Martin Luther King is being honored today across the US. MLK is a trending topic on social media, news outlets are rehashing stories about the Civil Rights movement and publicizing community events to honor the fallen leader. Martin Luther King’s story is amazing and absolutely heroic. But I feel like his legacy is being tarnished and Whitewashed.
Martin Luther King was a man that was beaten and imprisoned because of his protests against a tyrannical White supremacist government. He was a Black man that fought for the rights of Black people and was surely motivated by concerns about the future of his own Black family. He put everything on the line and died for his people. His movement was successful and created real and positive changes for Black Americans.
But we in America still live in a White supremacist, European centered culture. Everything has to be not only accessible to Whites but centered around them. That is made very clear by the historical retelling of MLK’s life. He is said to be a man that wanted to bring the races together and bring about harmony in America. He is also portrayed as a Confucius like figure. I think that narrative is a lie to get White Americans to buy into his legacy.
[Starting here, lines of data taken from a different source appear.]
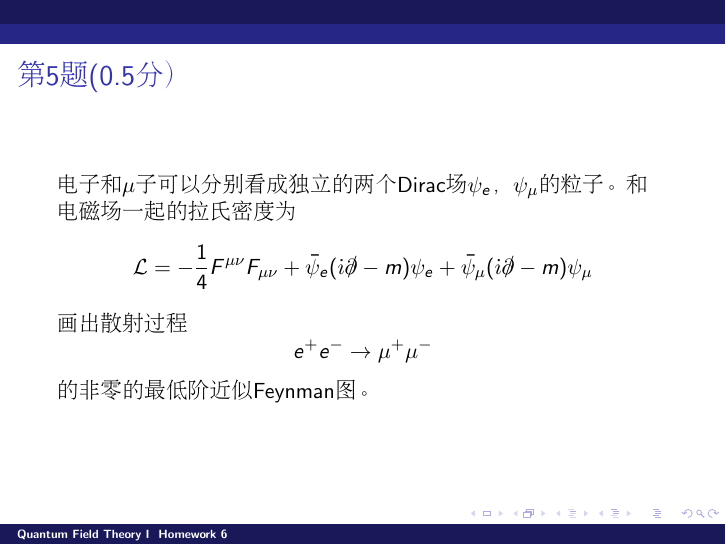
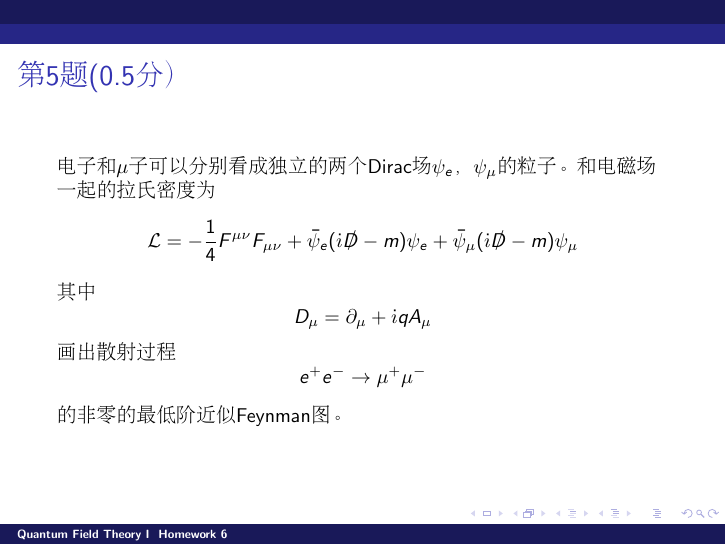
Before and after one commit to zqhuang/SYSU_QFTI, LaTeX slides (tex/homework7.tex): page 6 of 6. Compiled offline with pdfLaTeX.

Commit message:
upload homework7

```diff
--- a/tex/homework7.tex
+++ b/tex/homework7.tex
@@ -79,11 +79,15 @@ $$\lagr = \frac{1}{2}\partial^\mu\phi\partial_\mu\phi + \frac{1}{2}\partial^\mu\
 \begin{frame}
 \chtitle{第5题(0.5分）}
 \bch
+{\small
 电子和$\mu$子可以分别看成独立的两个Dirac场$\psi_e$，$\psi_\mu$的粒子。和电磁场一起的拉氏密度为
-$$\lagr = -\frac{1}{4}\Fup\Fdown + \bar{\psi}_e(\ii \slashed{\partial} - m)\psi_e + \bar{\psi}_\mu(\ii \slashed{\partial} - m)\psi_\mu$$
+$$\lagr = -\frac{1}{4}\Fup\Fdown + \bar{\psi}_e(\ii \slashed{D} - m)\psi_e + \bar{\psi}_\mu(\ii \slashed{D} - m)\psi_\mu$$
+其中
+$$ D_\mu = \partial_\mu + \ii q A_\mu$$
+
 画出散射过程
 $$e^+e^- \rightarrow \mu^+\mu^-$$
-的非零的最低阶近似Feynman图。
+的非零的最低阶近似Feynman图。}
 \ech
 \end{frame}
 
```
Also changed, not shown: homework7.pdf.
First of all when you talk about race relations in America you need to think of hammers and nails. Whites are the hammers. Blacks are the nails. The hammers like to act as though there is an ongoing disagreement between two parties on equal footing. That has not been the case. Blacks have been getting hammered since the origins of this country and the Civil Rights movement just asked to give Blacks a break. Give them a shot at the chance to pursue happiness.
When mainstream media talks the accomplishments and goals of Dr. King they act as if he simply wanted Black and White people to hold hands and sing kumbaya together. He was not the simpleton that history and the mainstream media make him out to be. He was a freedom fighter for Black American people that had suffered centuries of oppression in the US.
He fought for displaced people that did not truly have a country of their own. He fought for descendants of African slaves that were prisoners of this country. Dr. King did not fight and die simply so Blacks could have White friends or land a date with a non Black person which is the story that is being sold across the world today through the American media and American public schools.
The same thing has happened to Nelson Mandela. He was a brave freedom fighter that fought for Black people in South Africa and won basic rights. Mandela is also being marketed as a Black man that dreamed of a rainbow nation and wanted to bring about so called racial reconciliation. This version of history is a lot easier for White people to digest because they are not confronted with their own past.
Since Donald Trump was elected as president in the US I have observed that the media sympathizes with racist notions that affirm White supremacy. The media typically portrays Whites as heroes or victims. The stories of the Civil Rights movement can not be accurately told and still portray Whites as heroes or victims. So the truth is being rewritten.
This disingenuous retelling of history is damaging to all Americans. There is no way that White supremacist ideas will ever change if they are not confronted. White Americans refuse to do the soul searching necessary to bring about the cultural changes necessary to bring about the racial reconciliation that they pay lip service to every year.
It’s also dangerous to Black people because it gives them the message that your prosperity lies in other communities. Most African Americans do not really want to be independent from White tyranny and they don’t believe that Black communities can be self sufficient. The bogus retelling of history reinforces the notion that Black people need other communities, especially Whites to survive.
I’m very unsure of what is being taught in American schools today. But I urge everyone to seek out information on the American Civil Rights movement. Remember to focus your attention of the Black community because those are primarily the people that stood up to American authoritarianism and made modest gains in order to improve their lives, communities and the futures of their children. As a Black American woman I am grateful for their struggle.